This all just goes to show that we cannot make too many assumptions about rentals and students/families, because the demographic group is diverse enough to fall outside the normal parameters we might place on the category. So, if you own property, or are looking to buy investment property to rent, you should certainly consider the educational market. It's real, and it's big.

Monday, March 14, 2011

Statistics from the Region

It's tempting to make you all guess about market trends for 2010, but it would be hard for me to collect the responses in a timely way, so I guess I will just tell you. The latest Commercial Record shows that, for year over year sales from 2009 to 2010, New Haven County as a whole was down almost 8% in the number of sales. For the immediate towns, Guilford, Madison, North Haven, and Bethany had an increase from the prior year. Guilford and Madison were each up 9%, while the other two had smaller increases.

Surprisingly, the median prices were almost identical in 2009 and 2010, with 2010 coming in at 0.8% less. I expect that most of you would have guessed that prices fell about 10%, so the fact that they actually fell less than one percent is very good news. Of course, as I've often pointed out, this is not an apples-to-apples comparison, so it's probably true that only the best houses sold, meaning that most homes would have sold for less in 2010 than in the prior year. As I've discussed in earlier posts, East Rock and Spring Glen did go up in price, showing the "Yale" effect most strongly. North Branford, with 24% fewer sales, had an increase of 10%, and Milford, Wallingford, and Woodbridge had smaller increases. New Haven as a whole crept up 1%.

It is important to recognize, as the issue said in another article, that this is the sixth year in a row that sales have declined. Since prices have also been declining for most of that period, the total decline is larger than what is listed for last year. And, since most homeowners looking to sell haven't been in the market for some time, those yearly decreases can really add up.

However, the fact that we are not in freefall is very good news, and the spring is still ahead of us. Anything could happen, but we're hoping for recovery mode to kick in strongly!

Monday, March 7, 2011

Almost Too Late to Beat the Spring Rush

Everyone knows that more homes get listed and sold in the spring season, mostly because of school schedules. People either start jobs at the start of an academic year, or want to have their kids into new schools by September. What isn't as settled by all experts is the ideal time in which to list during that season.

I'm a firm believer in the earlier, the better. It's hard to know exactly when the market will pop, but there are certainly signs already--lots of ads, lots of open houses, lots of calls. If you are a seller, you want to have your home on the market before all of the sales activity really begins. It takes time to get the paperwork processed, get the home ready, and set a price. If possible, you want to list before the vast majority of people do, so that early lookers will see your home when there aren't as many places from which to choose.
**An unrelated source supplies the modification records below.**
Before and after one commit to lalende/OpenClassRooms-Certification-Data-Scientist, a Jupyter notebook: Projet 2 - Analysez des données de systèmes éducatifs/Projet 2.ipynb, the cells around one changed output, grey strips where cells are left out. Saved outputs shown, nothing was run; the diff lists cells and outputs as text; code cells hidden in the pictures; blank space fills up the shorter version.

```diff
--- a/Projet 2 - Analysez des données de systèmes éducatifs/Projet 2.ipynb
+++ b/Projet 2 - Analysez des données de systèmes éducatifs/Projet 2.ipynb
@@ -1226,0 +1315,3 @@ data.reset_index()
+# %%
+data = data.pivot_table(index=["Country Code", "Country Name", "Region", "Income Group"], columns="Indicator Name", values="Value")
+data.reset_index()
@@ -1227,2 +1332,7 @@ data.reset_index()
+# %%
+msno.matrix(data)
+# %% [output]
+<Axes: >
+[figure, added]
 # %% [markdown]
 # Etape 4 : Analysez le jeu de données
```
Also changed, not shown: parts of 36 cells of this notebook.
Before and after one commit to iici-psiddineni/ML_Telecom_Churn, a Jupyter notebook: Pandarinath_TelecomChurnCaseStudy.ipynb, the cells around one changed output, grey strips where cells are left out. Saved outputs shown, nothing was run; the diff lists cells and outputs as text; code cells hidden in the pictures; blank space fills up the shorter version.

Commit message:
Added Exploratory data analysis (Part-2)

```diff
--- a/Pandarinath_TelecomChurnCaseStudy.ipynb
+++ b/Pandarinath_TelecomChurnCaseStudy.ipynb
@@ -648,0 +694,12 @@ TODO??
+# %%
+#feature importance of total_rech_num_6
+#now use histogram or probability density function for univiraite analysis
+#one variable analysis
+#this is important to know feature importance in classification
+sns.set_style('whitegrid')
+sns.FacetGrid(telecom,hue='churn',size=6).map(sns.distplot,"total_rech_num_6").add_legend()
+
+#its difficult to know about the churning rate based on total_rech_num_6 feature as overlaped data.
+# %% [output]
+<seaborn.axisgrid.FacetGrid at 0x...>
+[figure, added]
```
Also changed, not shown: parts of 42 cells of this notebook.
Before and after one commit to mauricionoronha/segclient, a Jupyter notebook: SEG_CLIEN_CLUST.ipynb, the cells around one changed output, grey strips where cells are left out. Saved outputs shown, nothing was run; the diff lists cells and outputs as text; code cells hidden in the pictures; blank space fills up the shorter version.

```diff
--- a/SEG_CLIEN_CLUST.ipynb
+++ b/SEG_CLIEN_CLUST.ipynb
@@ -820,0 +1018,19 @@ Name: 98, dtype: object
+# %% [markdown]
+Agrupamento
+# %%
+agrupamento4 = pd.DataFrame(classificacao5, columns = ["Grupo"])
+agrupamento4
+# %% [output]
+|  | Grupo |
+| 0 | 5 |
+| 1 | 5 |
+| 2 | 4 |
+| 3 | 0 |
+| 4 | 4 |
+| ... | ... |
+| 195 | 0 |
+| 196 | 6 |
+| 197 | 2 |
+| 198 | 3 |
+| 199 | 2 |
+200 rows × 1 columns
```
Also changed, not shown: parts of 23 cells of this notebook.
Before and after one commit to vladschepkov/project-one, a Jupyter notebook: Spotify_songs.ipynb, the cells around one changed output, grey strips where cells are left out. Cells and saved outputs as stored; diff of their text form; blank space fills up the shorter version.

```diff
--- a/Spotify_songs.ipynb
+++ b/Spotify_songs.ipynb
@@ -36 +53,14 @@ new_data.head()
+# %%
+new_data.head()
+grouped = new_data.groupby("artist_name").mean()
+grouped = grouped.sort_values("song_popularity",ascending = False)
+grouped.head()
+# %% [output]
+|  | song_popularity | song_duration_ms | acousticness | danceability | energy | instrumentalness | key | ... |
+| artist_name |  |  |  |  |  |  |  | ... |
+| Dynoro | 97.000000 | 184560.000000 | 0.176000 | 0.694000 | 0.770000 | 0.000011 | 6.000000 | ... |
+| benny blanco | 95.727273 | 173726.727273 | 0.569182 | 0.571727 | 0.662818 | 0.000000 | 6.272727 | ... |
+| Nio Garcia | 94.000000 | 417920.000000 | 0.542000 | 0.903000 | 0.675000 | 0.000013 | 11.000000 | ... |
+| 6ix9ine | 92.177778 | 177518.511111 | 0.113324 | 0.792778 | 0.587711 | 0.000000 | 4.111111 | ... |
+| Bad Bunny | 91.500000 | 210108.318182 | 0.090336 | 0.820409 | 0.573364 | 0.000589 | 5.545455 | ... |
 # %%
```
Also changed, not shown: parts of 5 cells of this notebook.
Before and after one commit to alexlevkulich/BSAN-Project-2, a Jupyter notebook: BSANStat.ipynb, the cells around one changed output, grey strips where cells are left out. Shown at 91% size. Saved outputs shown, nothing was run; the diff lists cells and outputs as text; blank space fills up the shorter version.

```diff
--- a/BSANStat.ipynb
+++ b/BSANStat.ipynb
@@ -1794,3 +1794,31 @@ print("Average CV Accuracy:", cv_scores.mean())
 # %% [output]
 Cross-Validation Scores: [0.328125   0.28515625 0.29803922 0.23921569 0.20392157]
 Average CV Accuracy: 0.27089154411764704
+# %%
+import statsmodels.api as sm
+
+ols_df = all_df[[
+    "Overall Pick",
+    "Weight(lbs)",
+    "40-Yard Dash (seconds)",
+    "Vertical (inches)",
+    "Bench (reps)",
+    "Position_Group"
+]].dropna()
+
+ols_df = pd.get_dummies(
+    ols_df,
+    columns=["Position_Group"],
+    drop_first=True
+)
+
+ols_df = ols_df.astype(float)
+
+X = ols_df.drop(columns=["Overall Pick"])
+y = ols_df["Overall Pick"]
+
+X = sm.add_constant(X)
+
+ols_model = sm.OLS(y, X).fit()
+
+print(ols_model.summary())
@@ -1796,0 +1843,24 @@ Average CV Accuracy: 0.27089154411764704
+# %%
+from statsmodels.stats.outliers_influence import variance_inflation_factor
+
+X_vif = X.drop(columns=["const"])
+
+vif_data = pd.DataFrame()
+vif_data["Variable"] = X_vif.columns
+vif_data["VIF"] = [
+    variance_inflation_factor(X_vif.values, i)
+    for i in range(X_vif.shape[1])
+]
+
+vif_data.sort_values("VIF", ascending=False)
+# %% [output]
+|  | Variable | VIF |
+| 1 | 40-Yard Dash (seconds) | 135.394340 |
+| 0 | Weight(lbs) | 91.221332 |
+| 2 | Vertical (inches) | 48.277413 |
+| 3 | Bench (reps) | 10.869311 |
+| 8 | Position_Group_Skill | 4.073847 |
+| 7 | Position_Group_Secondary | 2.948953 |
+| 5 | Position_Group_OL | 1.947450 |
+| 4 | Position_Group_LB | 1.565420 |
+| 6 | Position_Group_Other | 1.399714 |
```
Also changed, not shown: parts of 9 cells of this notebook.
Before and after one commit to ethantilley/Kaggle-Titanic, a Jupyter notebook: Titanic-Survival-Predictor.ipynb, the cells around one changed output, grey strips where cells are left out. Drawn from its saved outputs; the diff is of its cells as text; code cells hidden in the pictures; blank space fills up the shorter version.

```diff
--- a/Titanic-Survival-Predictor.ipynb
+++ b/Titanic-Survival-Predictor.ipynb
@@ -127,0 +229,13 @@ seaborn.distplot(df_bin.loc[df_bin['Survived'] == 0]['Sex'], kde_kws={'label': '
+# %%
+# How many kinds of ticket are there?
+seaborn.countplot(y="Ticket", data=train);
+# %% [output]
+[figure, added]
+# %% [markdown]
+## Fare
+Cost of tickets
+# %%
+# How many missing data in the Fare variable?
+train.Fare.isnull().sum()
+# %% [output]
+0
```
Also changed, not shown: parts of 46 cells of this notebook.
We don't know when the snow will stop for good, nor when the temperatures will really start to climb. We do know the school vacation schedule, the holiday schedule (and Easter is very late this year), and the traditional boom times. In our company, we believe this: It's best to begin right now. If you are thinking of selling, call your agent today!